[Stored items]
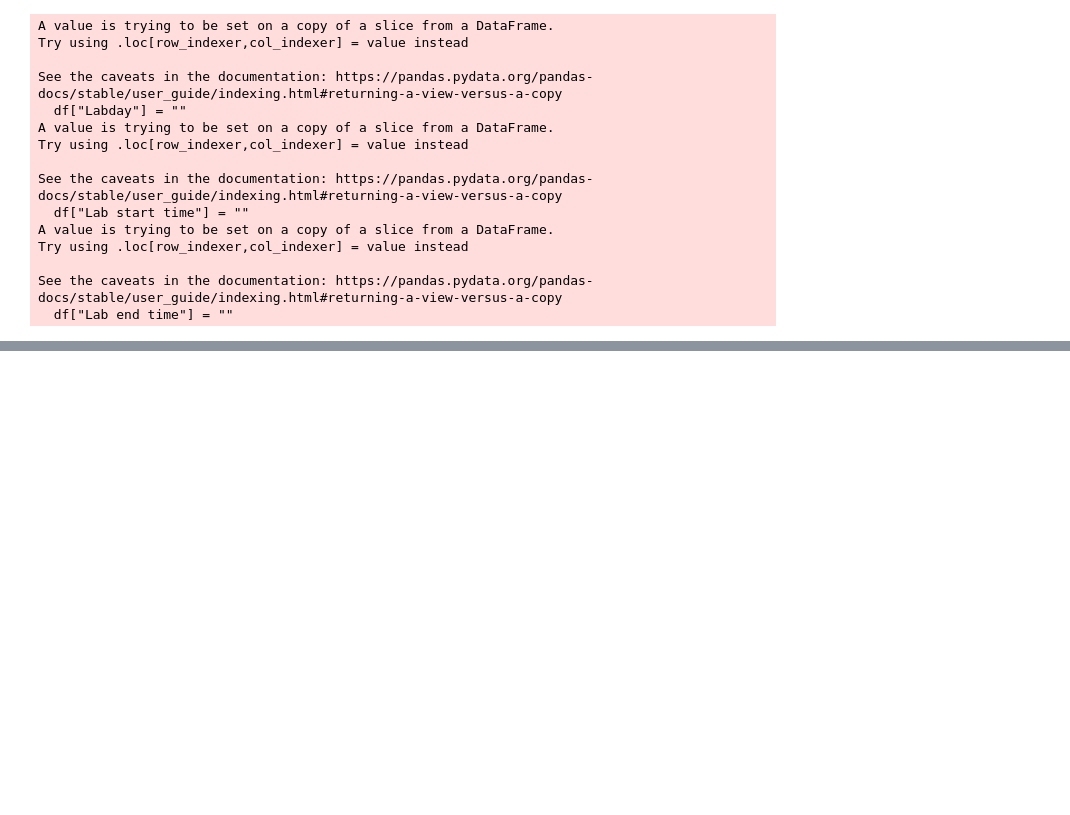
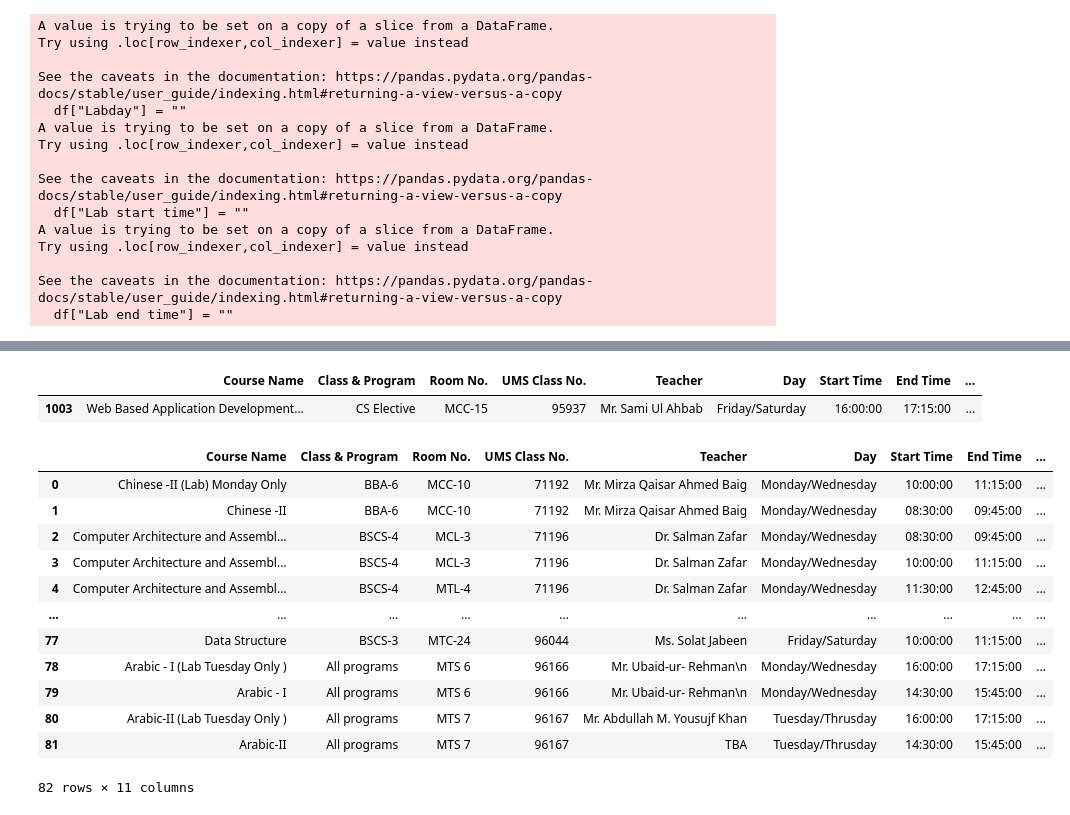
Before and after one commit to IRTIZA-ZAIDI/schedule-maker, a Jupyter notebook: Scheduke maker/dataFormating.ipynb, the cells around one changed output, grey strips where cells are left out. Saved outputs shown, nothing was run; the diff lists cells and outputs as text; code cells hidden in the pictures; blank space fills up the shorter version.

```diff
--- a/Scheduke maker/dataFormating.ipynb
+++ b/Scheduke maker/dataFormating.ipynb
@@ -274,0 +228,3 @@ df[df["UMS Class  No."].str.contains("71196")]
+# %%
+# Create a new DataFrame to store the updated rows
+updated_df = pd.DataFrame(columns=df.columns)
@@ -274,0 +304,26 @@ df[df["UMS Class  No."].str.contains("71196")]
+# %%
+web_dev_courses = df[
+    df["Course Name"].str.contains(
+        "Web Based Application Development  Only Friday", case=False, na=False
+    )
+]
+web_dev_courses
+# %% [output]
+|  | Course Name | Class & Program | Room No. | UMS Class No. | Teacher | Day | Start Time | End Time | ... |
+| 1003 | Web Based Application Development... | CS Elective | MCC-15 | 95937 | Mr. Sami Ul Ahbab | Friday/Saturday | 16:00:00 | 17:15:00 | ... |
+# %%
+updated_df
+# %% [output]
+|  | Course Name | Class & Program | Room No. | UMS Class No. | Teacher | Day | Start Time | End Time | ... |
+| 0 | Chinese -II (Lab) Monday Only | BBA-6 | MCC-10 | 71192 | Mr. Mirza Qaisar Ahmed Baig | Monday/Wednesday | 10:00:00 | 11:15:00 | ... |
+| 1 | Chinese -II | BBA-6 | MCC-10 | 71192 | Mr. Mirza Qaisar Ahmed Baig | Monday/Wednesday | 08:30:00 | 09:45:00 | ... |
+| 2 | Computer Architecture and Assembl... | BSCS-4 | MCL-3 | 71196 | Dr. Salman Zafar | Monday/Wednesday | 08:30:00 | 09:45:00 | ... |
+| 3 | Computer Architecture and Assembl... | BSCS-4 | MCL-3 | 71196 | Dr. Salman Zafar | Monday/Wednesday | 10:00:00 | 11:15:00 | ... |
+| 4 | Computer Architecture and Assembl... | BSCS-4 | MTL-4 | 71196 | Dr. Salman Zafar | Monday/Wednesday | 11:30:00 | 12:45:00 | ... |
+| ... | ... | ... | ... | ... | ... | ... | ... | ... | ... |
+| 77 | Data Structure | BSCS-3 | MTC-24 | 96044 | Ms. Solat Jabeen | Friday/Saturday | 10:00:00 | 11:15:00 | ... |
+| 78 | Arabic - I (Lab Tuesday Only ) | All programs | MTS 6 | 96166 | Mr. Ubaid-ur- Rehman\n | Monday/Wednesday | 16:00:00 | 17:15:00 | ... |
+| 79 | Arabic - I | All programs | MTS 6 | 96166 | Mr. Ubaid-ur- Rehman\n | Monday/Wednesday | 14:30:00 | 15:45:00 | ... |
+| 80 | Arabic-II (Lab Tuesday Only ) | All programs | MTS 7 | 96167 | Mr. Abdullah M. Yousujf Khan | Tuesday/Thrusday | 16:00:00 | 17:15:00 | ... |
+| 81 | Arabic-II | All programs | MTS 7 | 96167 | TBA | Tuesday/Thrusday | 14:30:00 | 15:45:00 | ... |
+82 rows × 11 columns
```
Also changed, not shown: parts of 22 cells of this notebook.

- **TASK PROMPT**
Look through the entries and return every line where "Assembl" appears.

- **OUTPUT BELOW**
+| 2 | Computer Architecture and Assembl... | BSCS-4 | MCL-3 | 71196 | Dr. Salman Zafar | Monday/Wednesday | 08:30:00 | 09:45:00 | ... |
+| 3 | Computer Architecture and Assembl... | BSCS-4 | MCL-3 | 71196 | Dr. Salman Zafar | Monday/Wednesday | 10:00:00 | 11:15:00 | ... |
+| 4 | Computer Architecture and Assembl... | BSCS-4 | MTL-4 | 71196 | Dr. Salman Zafar | Monday/Wednesday | 11:30:00 | 12:45:00 | ... |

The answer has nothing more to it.